by Frank Woolever
Wealth without work, pleasure without conscience, commerce without morality, science without humanity - these are among the “social sins” that Gandhi identified as contributing to the colonial oppression of India. His work left a legacy that continues to this day.
Indian Poet Rabindranath Tagore dubbed Mohandas Gandhi, his real name, a “Mahatma” or “Great Soul”. Common people as well as politicians accepted this title for Gandhi because his teachings, beliefs, and self-sacrifice were perceived as life changing. As a preeminent social, political and spiritual leader, he addressed racial inequality in South Africa before endeavoring to seek unity between Hindus and Muslims in India.

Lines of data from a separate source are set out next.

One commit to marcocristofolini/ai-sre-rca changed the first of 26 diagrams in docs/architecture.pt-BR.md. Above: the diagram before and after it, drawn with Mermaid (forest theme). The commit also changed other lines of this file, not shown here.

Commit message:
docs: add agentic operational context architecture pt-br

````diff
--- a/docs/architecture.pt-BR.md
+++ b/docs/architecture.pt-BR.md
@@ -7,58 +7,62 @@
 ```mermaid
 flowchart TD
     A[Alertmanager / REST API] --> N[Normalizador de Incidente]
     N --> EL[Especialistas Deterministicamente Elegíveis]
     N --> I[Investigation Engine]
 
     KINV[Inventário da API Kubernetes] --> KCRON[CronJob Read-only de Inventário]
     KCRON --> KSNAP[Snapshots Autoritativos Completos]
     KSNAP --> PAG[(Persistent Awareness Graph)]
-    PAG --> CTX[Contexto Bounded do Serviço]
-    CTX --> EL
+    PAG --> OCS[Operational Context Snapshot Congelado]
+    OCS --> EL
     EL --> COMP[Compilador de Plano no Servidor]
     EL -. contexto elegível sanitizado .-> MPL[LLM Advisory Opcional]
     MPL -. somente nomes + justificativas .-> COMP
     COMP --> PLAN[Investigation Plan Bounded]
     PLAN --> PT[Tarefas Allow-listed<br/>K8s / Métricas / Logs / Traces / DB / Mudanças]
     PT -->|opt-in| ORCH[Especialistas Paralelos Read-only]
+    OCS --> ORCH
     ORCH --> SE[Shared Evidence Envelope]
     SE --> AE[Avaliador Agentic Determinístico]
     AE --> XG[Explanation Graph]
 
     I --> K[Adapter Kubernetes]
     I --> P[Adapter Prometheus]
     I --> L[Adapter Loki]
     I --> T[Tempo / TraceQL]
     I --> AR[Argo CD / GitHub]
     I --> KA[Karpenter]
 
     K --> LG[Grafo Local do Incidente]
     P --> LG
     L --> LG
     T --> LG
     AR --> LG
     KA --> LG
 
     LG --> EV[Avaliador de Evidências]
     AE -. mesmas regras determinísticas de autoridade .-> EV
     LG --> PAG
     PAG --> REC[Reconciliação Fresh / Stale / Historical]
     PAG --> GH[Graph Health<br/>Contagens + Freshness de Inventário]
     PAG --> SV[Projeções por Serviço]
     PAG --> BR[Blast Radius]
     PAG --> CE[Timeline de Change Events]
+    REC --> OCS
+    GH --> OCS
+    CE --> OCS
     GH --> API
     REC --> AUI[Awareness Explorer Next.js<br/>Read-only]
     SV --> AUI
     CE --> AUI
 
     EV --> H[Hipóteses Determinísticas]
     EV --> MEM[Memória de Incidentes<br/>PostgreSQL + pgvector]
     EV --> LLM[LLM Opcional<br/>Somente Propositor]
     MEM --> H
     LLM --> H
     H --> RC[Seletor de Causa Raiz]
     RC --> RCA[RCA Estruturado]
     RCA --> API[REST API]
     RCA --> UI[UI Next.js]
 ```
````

In Gandhi’s List of Social Sins: Lessons in Truth, author Frank Woolever introduces and discusses Gandhi’s thought and action for the common good. Gandhi was known for his appeal for nonviolence in the world, as well as the rule of truth and honesty in each individual’s life. He resorted to prolonged fasting and days of silence to address social and political issues he deemed critical for all.

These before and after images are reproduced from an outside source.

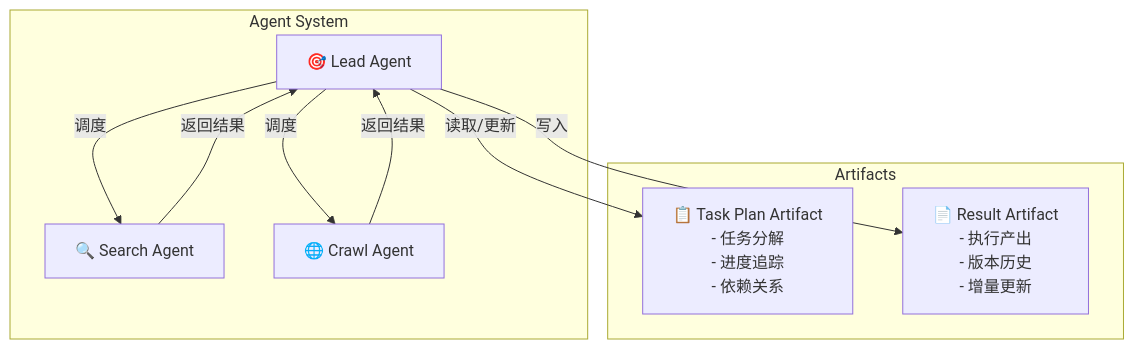
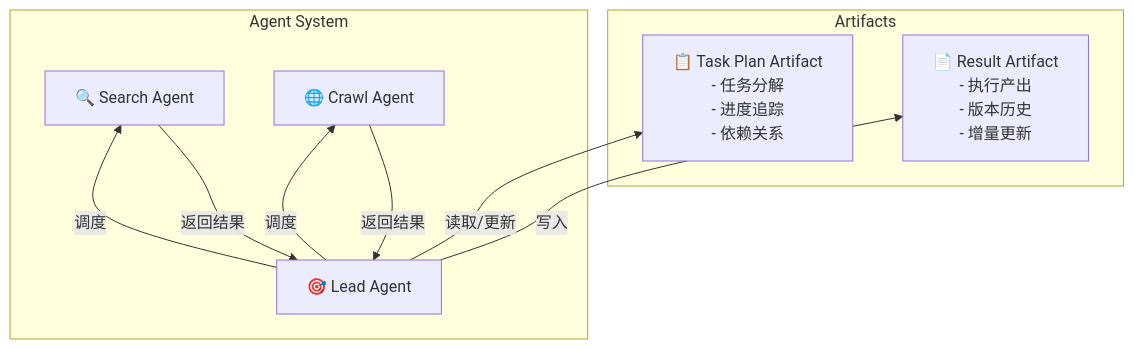
Before and after one commit to Neutrino1998/artifact-flow: the diagram in docs/index.md, drawn with Mermaid. The commit also changed 2 other files, not shown here.

Commit message:
fix: 1. 双 Artifact 架构图 - 改用 flowchart BT（bottom to top），Artifacts 框在上方                                                                                       2. 状态机图示 - 简化为 Lead → Search 的例子，移除了 Crawl 的重复连线，添加了说明                                                                                      3. 仓库链接 - 修正为 https://github.com/Neutrino1998/artifact-flow

````diff
--- a/docs/index.md
+++ b/docs/index.md
@@ -19,20 +19,20 @@
 ```mermaid
-flowchart TB
-    subgraph Artifacts["Artifacts"]
-        TaskPlan["📋 Task Plan Artifact<br/>- 任务分解<br/>- 进度追踪<br/>- 依赖关系"]
-        Result["📄 Result Artifact<br/>- 执行产出<br/>- 版本历史<br/>- 增量更新"]
-    end
-
+flowchart BT
     subgraph Agents["Agent System"]
         Lead["🎯 Lead Agent"]
         Search["🔍 Search Agent"]
         Crawl["🌐 Crawl Agent"]
+    end
+
+    subgraph Artifacts["Artifacts"]
+        TaskPlan["📋 Task Plan Artifact<br/>- 任务分解<br/>- 进度追踪<br/>- 依赖关系"]
+        Result["📄 Result Artifact<br/>- 执行产出<br/>- 版本历史<br/>- 增量更新"]
     end
 
     Lead -->|读取/更新| TaskPlan
     Lead -->|写入| Result
     Lead -->|调度| Search
     Lead -->|调度| Crawl
     Search -->|返回结果| Lead
     Crawl -->|返回结果| Lead
 ```
````
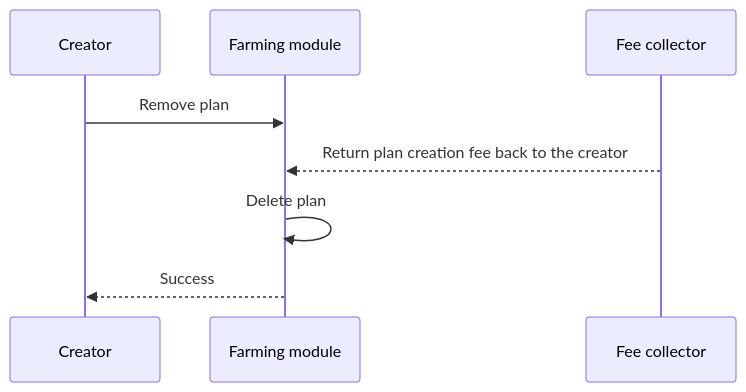
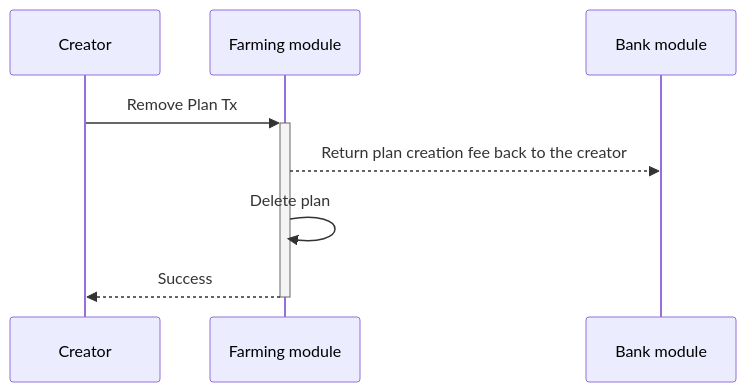
One commit to MANTRA-Chain/mantrachain changed the sixth of 7 diagrams in x/farming/spec/09_txs_flows.md. Above: the diagram before and after it, drawn with Mermaid. The commit also changed other lines of this file and 12 other files, not shown here.

Commit message:
docs: add update txs flows docs

````diff
--- a/x/farming/spec/09_txs_flows.md
+++ b/x/farming/spec/09_txs_flows.md
@@ -72,7 +69,7 @@
 ```mermaid
 sequenceDiagram
-Creator ->> Farming module: Remove plan
-Fee collector-->>Farming module: Return plan creation fee back to the creator
+Creator->>+Farming module: Remove Plan Tx
+Farming module-->>Bank module: Return plan creation fee back to the creator
 Farming module->>Farming module: Delete plan
-Farming module-->> Creator: Success
+Farming module-->>-Creator: Success
 ```
````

Prominent peacemakers who became his imitators and embraced his vision include Salvadoran Archbishop Oscar Romero and Martin Luther King, Jr., both religious leaders who were assassinated for standing up against injustice.
Gandhi’s printing presses and publications became an important conduit for spreading his ideas to millions worldwide, just as Frank Woolever found the power of the printed word a useful tool in addressing inequality and non-violent solutions to conflict. This book describes them both.

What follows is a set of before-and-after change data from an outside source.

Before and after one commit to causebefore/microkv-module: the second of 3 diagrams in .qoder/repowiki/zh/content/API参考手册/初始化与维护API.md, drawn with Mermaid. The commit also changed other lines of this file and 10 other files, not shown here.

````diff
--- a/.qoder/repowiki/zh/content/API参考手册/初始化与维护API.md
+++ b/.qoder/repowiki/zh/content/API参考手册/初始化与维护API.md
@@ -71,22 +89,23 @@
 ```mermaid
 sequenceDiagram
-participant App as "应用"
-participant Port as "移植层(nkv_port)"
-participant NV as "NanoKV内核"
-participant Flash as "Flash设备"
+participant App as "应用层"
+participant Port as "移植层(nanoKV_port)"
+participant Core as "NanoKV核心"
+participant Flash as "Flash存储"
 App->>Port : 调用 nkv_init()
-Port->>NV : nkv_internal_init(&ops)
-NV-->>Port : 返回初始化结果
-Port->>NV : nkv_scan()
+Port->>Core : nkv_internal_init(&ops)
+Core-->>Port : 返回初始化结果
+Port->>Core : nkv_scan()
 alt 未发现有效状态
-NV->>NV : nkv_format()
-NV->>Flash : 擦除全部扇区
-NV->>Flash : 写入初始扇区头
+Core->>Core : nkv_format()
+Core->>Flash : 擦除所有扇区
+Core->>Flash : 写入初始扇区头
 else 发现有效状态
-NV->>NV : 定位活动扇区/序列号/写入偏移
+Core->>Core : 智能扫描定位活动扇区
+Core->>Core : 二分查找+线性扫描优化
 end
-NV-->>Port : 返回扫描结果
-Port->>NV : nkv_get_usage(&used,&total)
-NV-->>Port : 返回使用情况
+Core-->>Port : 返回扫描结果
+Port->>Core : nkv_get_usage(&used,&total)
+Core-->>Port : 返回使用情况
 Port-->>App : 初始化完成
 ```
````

About the Author
Frank Woolever was born in Syracuse, New York, where he lived most of his life.
Woolever committed his life to being a peacemaker and was a consummate community organizer. He advocated tirelessly for disadvantaged people and at the same time challenged social systems that foster poverty.
Woolever earned a Master of Divinity at St. Bernard’s Seminary, Rochester, New York, a Master of Public Administration from Syracuse University, and a Doctor of Ministry at Colgate-Rochester Divinity School. He was a certified Fellow of the American Association of Pastoral Counselors.
Serving three months in federal prison for civil disobedience at Ft. Benning, Georgia prompted the author to write Gandhi’s List of Social Sins: Lessons in Truth.
Woolever died in 2010 and is survived by his wife Meme Woolever and daughters Heidi Woolever Daly and Amy Woolever.
(2011, paperback, 190 pages)